You may hear about DNA in the news or in conversations. But what is DNA, really?

In the biological and psychological sciences, there’s an ongoing debate. This debate centers around the idea of “nature versus nurture.” In other words, what impacts someone’s development more? Their genetics or the environment they grew up in?

Research that emphasizes the impact of genetics highlights how certain characteristics track in families. For example, tall people tend to have tall children.

Research that emphasizes the impact of environment highlights how twins with different upbringings can have very different health outcomes. For example, one twin may develop addictions while the other does not.

The question of “nature versus nurture” tends to lead to a singular answer: In most cases, it’s both.

But every now and then, there are wildcards. Outliers that don’t make a whole lot of sense. These children differ substantially from their parents. For example, a family with a history of low body fat may have a child with obesity. Or a family of tall people has a short child.

Now you might think: Well clearly the environment is at play. And sometimes this is the case. Maybe the child got bad nutrition, or has bad behaviors. But sometimes there’s no clear underlying cause.

What’s happening here?


It turns out that the reason a child is different might have nothing to do with their genetics or their environment. It might have everything to do with their parent’s environment.

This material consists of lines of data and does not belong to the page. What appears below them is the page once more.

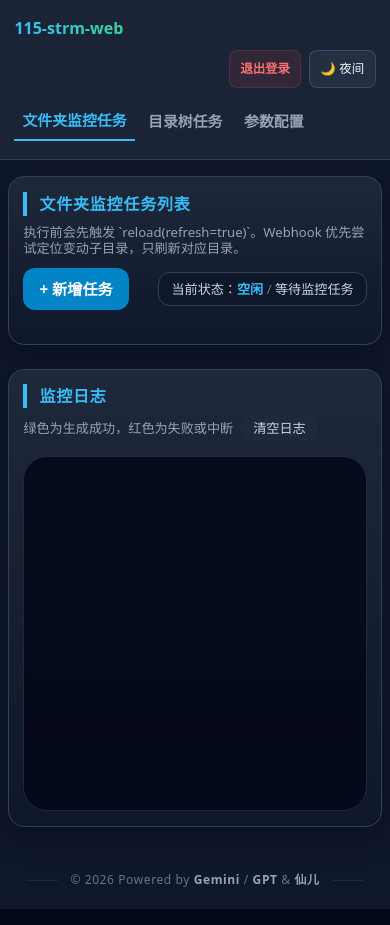
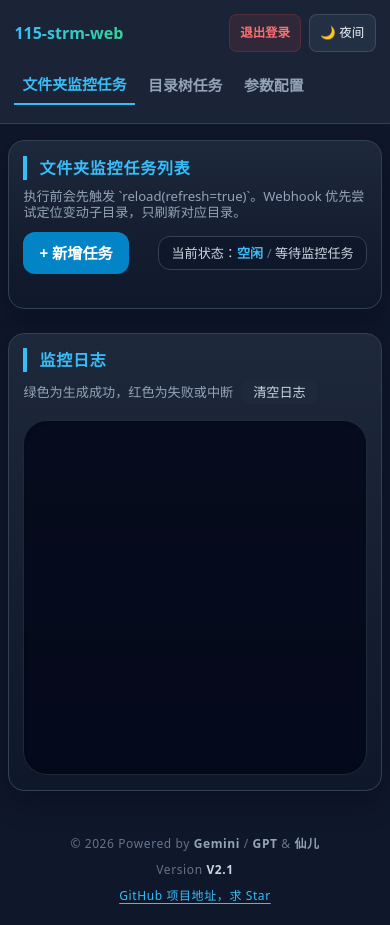
Before and after one commit to xianer235/115-media-hub, a FastAPI app: page / in a window 390 px wide. Run offline with FastAPI, Linux system fonts and the light colour scheme; the visitor is signed in with stand-in values (Sample User, id 1); data that the repository does not hold is empty; parts of the project's set-up code (start-up, migrations or seed data) failed here and were passed over; some libraries are stand-ins or nearby versions.

Commit message:
v2.1 简化webhook

```diff
--- a/main.py
+++ b/main.py
@@ -289,36 +289,13 @@ def extract_webhook_refresh_path(task: Dict[str, Any], payload: Dict[str, Any],
     scan_path = normalize_remote_path(task.get("scan_path", ""))
     mount_path = normalize_remote_path(cfg.get("mount_path", "/115"))
     candidates: List[str] = []
-
-    for key in ("refresh_path", "path", "dir", "folder"):
-        raw_val = str(payload.get(key, "") or "").strip()
-        if raw_val.startswith("/"):
-            candidates.append(normalize_remote_path(raw_val))
-
-    savepath = str(payload.get("savepath", "") or "").strip()
-    if savepath.startswith("/"):
-        save_norm = normalize_remote_path(savepath)
+    savepath_raw = str(payload.get("savepath", "") or "").strip()
+    savepath_rel = normalize_relative_path(savepath_raw)
+    if savepath_rel:
+        # savepath 支持 "连载中/xxx" 和 "/连载中/xxx" 两种写法
+        save_norm = normalize_remote_path("/" + savepath_rel)
         candidates.append(save_norm)
         candidates.append(join_remote_path(mount_path, save_norm))
-
-        xlist_fix = str(payload.get("xlist_path_fix", "") or "").strip()
-        if ":" in xlist_fix:
-            left, right = xlist_fix.split(":", 1)
-            left = normalize_remote_path(left)
-            right = normalize_remote_path(right)
-            if save_norm == right:
-                candidates.append(left)
-            elif save_norm.startswith(right + "/"):
-                candidates.append(join_remote_path(left, save_norm[len(right) :]))
-
-    title_path = str(payload.get("title", "") or "").strip()
-    if title_path.startswith("/"):
-        title_dir = normalize_remote_path("/".join([p for p in title_path.split("/")[:-1] if p]))
-        if title_dir and title_dir != "/":
-            if savepath.startswith("/"):
-                candidates.append(join_remote_path(mount_path, normalize_remote_path(savepath), title_dir))
-            else:
-                candidates.append(title_dir)
 
     seen = set()
     for candidate in candidates:
@@ -328,10 +305,10 @@ def extract_webhook_refresh_path(task: Dict[str, Any], payload: Dict[str, Any],
         if is_subpath(candidate, scan_path):
             return candidate
 
-    # 兼容 CloudSaver 常见格式：savepath 通常是去掉挂载根后的路径
-    if savepath.startswith("/"):
+    # 兼容常见格式：savepath 通常是去掉挂载根后的路径
+    if savepath_rel:
         scan_tail = normalize_relative_path(scan_path[len(mount_path) :]) if scan_path.startswith(mount_path) else normalize_relative_path(scan_path)
-        save_tail = normalize_relative_path(savepath)
+        save_tail = savepath_rel
         if scan_tail and (scan_tail == save_tail or scan_tail.endswith("/" + save_tail) or save_tail.endswith("/" + scan_tail)):
             return scan_path
     return None
@@ -678,8 +655,13 @@ async def run_monitor_task(task_name: str, trigger: str = "manual", payload: Opt
     }
 
     await write_monitor_log(f"开始任务: {task_name}", "info")
+    await write_monitor_log(f"━━━━━━━━━━【任务开始 | {task_name} | {trigger}】━━━━━━━━━━", "divider")
     await write_monitor_log("任务类型: 生成 STRM", "info")
     await write_monitor_log(f"远端路径: {task['scan_path']}", "info")
+    if trigger == "webhook" and payload:
+        title = str(payload.get("title", "") or "").strip()
+        if title:
+            await write_monitor_log(f"转存内容：{title}", "info")
     await write_monitor_log(f"增量同步: {str(task['incremental'])}", "info")
     await write_monitor_log(f"目录时间检查: {str(task['skip_by_dir_mtime'])}", "info")
     await write_monitor_log(f"保存目录: /strm/{resolve_task_root(task)}", "info")
@@ -883,12 +865,15 @@ async def run_monitor_task(task_name: str, trigger: str = "manual", payload: Opt
             "info",
         )
         await write_monitor_log("任务完成", "success")
+        await write_monitor_log(f"━━━━━━━━━━【任务结束 | {task_name} | 成功】━━━━━━━━━━", "divider")
         update_monitor_summary("任务完成", f"{task_name} 执行结束")
     except asyncio.CancelledError:
         await write_monitor_log("任务已中断", "error")
+        await write_monitor_log(f"━━━━━━━━━━【任务结束 | {task_name} | 中断】━━━━━━━━━━", "divider")
         update_monitor_summary("任务中断", task_name)
     except Exception as exc:
         await write_monitor_log(f"任务失败: {exc}", "error")
+        await write_monitor_log(f"━━━━━━━━━━【任务结束 | {task_name} | 失败】━━━━━━━━━━", "divider")
         update_monitor_summary("任务失败", str(exc))
     finally:
         try:
@@ -1141,18 +1126,16 @@ async def webhook(task_name: str, request: Request) -> JSONResponse:
         return JSONResponse(status_code=404, content={"ok": False, "msg": "未找到对应监控任务"})
     if not task.get("webhook_enabled"):
         return JSONResponse(status_code=400, content={"ok": False, "msg": "该任务未开启 webhook"})
-    strm_task = str(payload.get("strmtask", "") or "").strip()
-    if strm_task and strm_task != task_name:
-        await write_monitor_log(
-            f"Webhook 提示：strmtask={strm_task} 与 URL 任务名={task_name} 不一致，已按 URL 任务名执行",
-            "warn",
-        )
+    title = str(payload.get("title", "") or "").strip()
+    savepath = str(payload.get("savepath", "") or "").strip()
 
     queue_monitor_job(task_name, "webhook", payload)
     await write_monitor_log(
-        f"收到 webhook: {task_name} strmtask={strm_task or '(未传)'} event={payload.get('event', '')} savepath={payload.get('savepath', '')}",
+        f"收到 webhook: {task_name} savepath={savepath or '(未传)'} delayTime={payload.get('delayTime', 0)}",
         "info",
     )
+    if title:
+        await write_monitor_log(f"转存内容：{title}", "info")
     return JSONResponse(content=payload)
 
 
--- a/templates/index.html
+++ b/templates/index.html
@@ -11,6 +11,7 @@
         .transition-width { transition: width 0.4s cubic-bezier(0.4, 0, 0.2, 1); }
         .nav-scroll { -ms-overflow-style: none; scrollbar-width: none; }
         .nav-scroll::-webkit-scrollbar { display: none; }
+        #main-nav-actions { display: flex; align-items: center; gap: 0.5rem; flex-wrap: nowrap; }
         #log-box::-webkit-scrollbar, #monitor-log-box::-webkit-scrollbar { width: 6px; }
         #log-box::-webkit-scrollbar-thumb, #monitor-log-box::-webkit-scrollbar-thumb { background: #334155; border-radius: 10px; }
         #log-box { height: min(48vh, 420px) !important; }
@@ -26,7 +27,13 @@
         .log-error { color: #f87171; }
         .log-warn { color: #fbbf24; }
         .log-info { color: #cbd5e1; }
-        .log-divider { color: #64748b; }
+        .log-divider {
+            color: #94a3b8;
+            margin: 8px 0;
+            padding: 4px 0;
+            border-top: 1px dashed rgba(148, 163, 184, 0.35);
+            border-bottom: 1px dashed rgba(148, 163, 184, 0.2);
+        }
         .info-dot {
             width: 18px;
             height: 18px;
@@ -41,9 +48,11 @@
             background: rgba(15, 23, 42, 0.85);
         }
         .help-text { white-space: pre-wrap; line-height: 1.7; }
+        .footer-link { color: #38bdf8; text-decoration: underline; text-underline-offset: 3px; }
+        .footer-link:hover { color: #7dd3fc; }
 
         @media (max-width: 1024px) {
-            #main-nav-actions { width: 100%; justify-content: flex-end; }
+            #main-nav-actions { width: auto; justify-content: flex-end; }
             .footer-text { padding: 1.8rem 0 1.2rem; }
         }
 
@@ -100,6 +109,9 @@
             #main-nav-actions { gap: 0.45rem !important; }
             #main-nav-actions a[href="/logout"],
             #theme-toggle { font-size: 0.78rem !important; padding: 0.45rem 0.65rem !important; }
+            #main-nav-actions a[href="/logout"],
+            #theme-toggle,
+            .nav-title { white-space: nowrap; }
             #prog-step { font-size: 1.35rem !important; }
             #prog-percent { font-size: 1.6rem !important; }
             #log-box { height: 40vh !important; }
@@ -148,6 +160,8 @@
         html.theme-day .text-slate-400,
         html.theme-day .text-slate-500 { color: var(--muted) !important; }
         html.theme-day .footer-text { color: var(--muted) !important; }
+        html.theme-day .footer-link { color: #1d4ed8 !important; }
+        html.theme-day .footer-link:hover { color: #2563eb !important; }
         html.theme-day .tab-inactive { color: #475569 !important; }
         html.theme-day .tab-inactive:hover { color: var(--text) !important; }
         html.theme-day #log-box,
@@ -157,6 +171,10 @@
         html.theme-day .log-error { color: var(--danger) !important; }
         html.theme-day .log-info,
         html.theme-day .log-divider { color: #475569 !important; }
+        html.theme-day .log-divider {
+            border-top-color: rgba(100, 116, 139, 0.45) !important;
+            border-bottom-color: rgba(100, 116, 139, 0.25) !important;
+        }
         html.theme-day input,
         html.theme-day select,
         html.theme-day textarea {
@@ -222,7 +240,7 @@
 <body class="bg-slate-900 text-slate-200 font-sans">
     <nav class="bg-slate-800/80 backdrop-blur-md border-b border-slate-700 p-4 sticky top-0 z-50">
         <div class="max-w-7xl mx-auto flex flex-col gap-3">
-            <div class="flex flex-wrap items-center justify-between gap-2">
+            <div class="flex items-center justify-between gap-2">
                 <h1 class="nav-title text-xl font-bold bg-gradient-to-r from-sky-400 to-emerald-400 bg-clip-text text-transparent">115-strm-web</h1>
                 <div id="main-nav-actions" class="flex items-center gap-2">
                     <a href="/logout" class="text-xs bg-red-500/10 text-red-400 hover:bg-red-500 hover:text-white px-3 py-1 rounded-lg border border-red-500/20 transition-all font-bold" aria-label="退出登录">退出登录</a>
@@ -399,15 +417,13 @@
                     <label class="flex items-center gap-2 cursor-pointer text-sm">
                         <input type="checkbox" id="monitor_webhook_enabled" class="w-5 h-5 rounded-lg accent-sky-500" onchange="refreshWebhookHint()">
                         开启 webhook
-                        <button type="button" class="info-dot" onclick="showHelp('CloudSaver Webhook 配置说明：\\n1) 接口地址：http://你的IP:容器端口/webhook/任务名\\n   URL 中的任务名用于匹配并触发指定监控任务（必须与页面中的任务名一致）。\\n2) 请求类型：POST；请求体格式：JSON\\n3) 推荐 headers：Content-Type: application/json\\n4) data 建议填写后端会用到的参数：\\n   savepath = /{savePath}\\n   xlist_path_fix = /115:/全部文件\\n   title = /{title}\\n   delayTime = 0（可选，单位秒）\\n5) strmtask 可选：仅作兼容字段，系统以 URL 任务名为准。\\n6) 系统会优先根据这些字段定位变动子目录做局部刷新，减少大目录全刷风险。')">i</button>
+                        <button type="button" class="info-dot" onclick="showHelp('CloudSaver Webhook 配置说明：\\n1) 接口地址：http://你的IP:容器端口/webhook/任务名\\n   URL 中的任务名用于匹配并触发指定监控任务（必须与页面中的任务名一致）。\\n2) 请求类型：POST；请求体格式：JSON\\n3) 推荐 headers：Content-Type: application/json\\n4) data 建议填写参数：\\n   savepath = 连载中/xxx（或 /连载中/xxx）\\n   delayTime = 0（可选，单位秒）\\n   title = 影视标题（可选，仅写日志）\\n5) 系统会根据 savepath + 参数配置中的挂载根路径定位变动子目录，优先局部刷新。')">i</button>
                     </label>
                     <div id="webhook-hint" class="text-xs text-emerald-400 bg-emerald-500/10 border border-emerald-500/20 rounded-xl p-3 leading-5">
                         webhook 地址：IP:容器端口/webhook/任务名（用于触发指定任务）
-                        <br>savepath：/{savePath}
-                        <br>xlist_path_fix：/115:/全部文件
-                        <br>title：/{title}
+                        <br>savepath：连载中/你好1983 (2026)/Season 1（可不带 /）
                         <br>delayTime：0（可选，秒）
-                        <br>strmtask：可选（兼容字段，以 URL 任务名为准）
+                        <br>title：📺 你好1983 (2026) S01E11...（可选，仅写日志）
                     </div>
                     <label class="block">
                         <span class="text-xs text-slate-500 inline-flex items-center gap-2">
@@ -478,10 +494,12 @@
     </main>
 
     <footer class="footer-text">
-        <div class="flex items-center justify-center gap-3">
-            <span class="w-8 h-px bg-slate-800"></span>
+        <div class="flex flex-col sm:flex-row items-center justify-center gap-2 sm:gap-3 px-4">
             <span>© 2026 Powered by <b class="text-slate-400">Gemini</b> / <b class="text-slate-400">GPT</b> & <b class="text-slate-400">仙儿</b></span>
-            <span class="w-8 h-px bg-slate-800"></span>
+            <span class="hidden sm:inline text-slate-600">|</span>
+            <span>Version <b class="text-slate-300">V2.1</b></span>
+            <span class="hidden sm:inline text-slate-600">|</span>
+            <a class="footer-link" href="https://github.com/xianer235/115-strm-web" target="_blank" rel="noopener noreferrer">GitHub 项目地址，求 Star</a>
         </div>
     </footer>
 
@@ -667,11 +685,9 @@
             const name = document.getElementById('monitor_name').value.trim() || '任务名';
             document.getElementById('webhook-hint').innerHTML = [
                 `webhook 地址：IP:容器端口/webhook/${escapeHtml(name)}（用于触发指定任务）`,
-                'savepath：/{savePath}',
-                'xlist_path_fix：/115:/全部文件',
-                'title：/{title}',
+                'savepath：连载中/你好1983 (2026)/Season 1（可不带 /）',
                 'delayTime：0（可选，秒）',
-                'strmtask：可选（兼容字段，以 URL 任务名为准）'
+                'title：📺 你好1983 (2026) S01E11...（可选，仅写日志）'
             ].join('<br>');
         }
 
```
Also changed, not shown: README.md.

Our bodies are capable of adapting to a lot of different circumstances. We don’t need to evolve new mutations to adapt to a different environment. Genes can turn on or off, depending on our needs. If you’re starving, all sorts of genes will turn on to keep you alive. Other genes will turn off. But it takes time for genes to switch back to their original states. In some cases, it can take years or decades to revert to normal.

For example, say that a woman was suffering from a lack of nutrition. Possibly even starving. Then she gets really lucky. She finds plenty of food, a good home, and a loving husband. She gets pregnant and has a child. While her family has a history of low body mass, her child is obese. And nothing she or the child does make a difference.

The genes that allowed her to survive starvation have permanently switched on in her child. And the craziest part about it? Those genes can even remain in the “on” position in her grandchildren or great-children. There’s real-world examples of this. For example, the epigenetic remnants of a famine in the early 1800s live on in Swedish people today.

How It Works

DNA is made up of three main parts:

  • Base pairs (Adenine, Thymine, Guanine, or Cytosine)
  • Deoxyribose sugar
  • Phosphate backbone

But DNA isn’t the only thing involved in your genetic code. All sorts of events and chemicals can change when or how your genes express themselves. Not all of these changes are bad. For example, a skin cell has the same genetic code as a nerve cell. But it acts very differently from the nerve cell because of the genes that have been switched on or off.

But you don’t even need to turn genes off to modify DNA’s behavior. There’s other ways that DNA can be changed. For example, DNA wraps around proteins called histones. These proteins aren’t inert. They can strengthen or loosen their grip on the DNA. If they hold tight, they prevent nearby genes from expressing. If they relax their grip, they allow nearby genes to express.

Histones provide structure to DNA and regulate its expression.

Your cells can also attach chemical “tags” to your DNA that alter their expressions. One common method of tagging a gene is DNA methylation. When a methyl group (CH3) attaches to a piece of DNA, it inhibits transcription. In extreme cases, entire sections of DNA can be methylated, preventing their use.

These are just a few examples of epigenetic modification. There are many other ways to turn genes on or off. These epigenetic modifications can have permanent effects on children and their children.

Can We Modify Epigenetics?

Hold onto your butts! You bet we can!

We call it epigenome editing.

One form is called “reprogramming.” Genes are reprogrammed when they revert back into their original methylation states. This can happen naturally, but we can also make it happen artificially. Reprogramming is how we can convert mature adult cells into stem cells (or pluripotent cells).

Another means to edit the epigenome is CRISPR-Cas9, often shortened to CRISPR. CRISPR-Cas9 is like the Swiss Army Knife of genetics. All you have to do is feed it a piece of guide RNA and a command. It will then go on its merry way and locate specific DNA sequences. From there, it will modify that piece of DNA.


We’ll dedicate a blog post to CRISPR some other day, but for now, just know that it is an incredibly powerful tool.

Now That You Know About Epigenetics, What Can You Do With It?

When you’re planning to start a family, everyone knows that the mother shouldn’t eat or drink things that might be harmful to the child. But you may want to consider the choices of your actions even before pregnancy.

  • Do you smoke, drink, or do drugs? That could alter your child’s epigenome.
  • Do you work out, eat healthy, and live stress-free? That could alter your child’s epigenome.

The choices you make can alter your child’s epigenome and their future. When you make healthy decisions, you can make their lives better. These effects may not just benefit your children either. They could even affect your grandchildren. So do your best to make good decisions.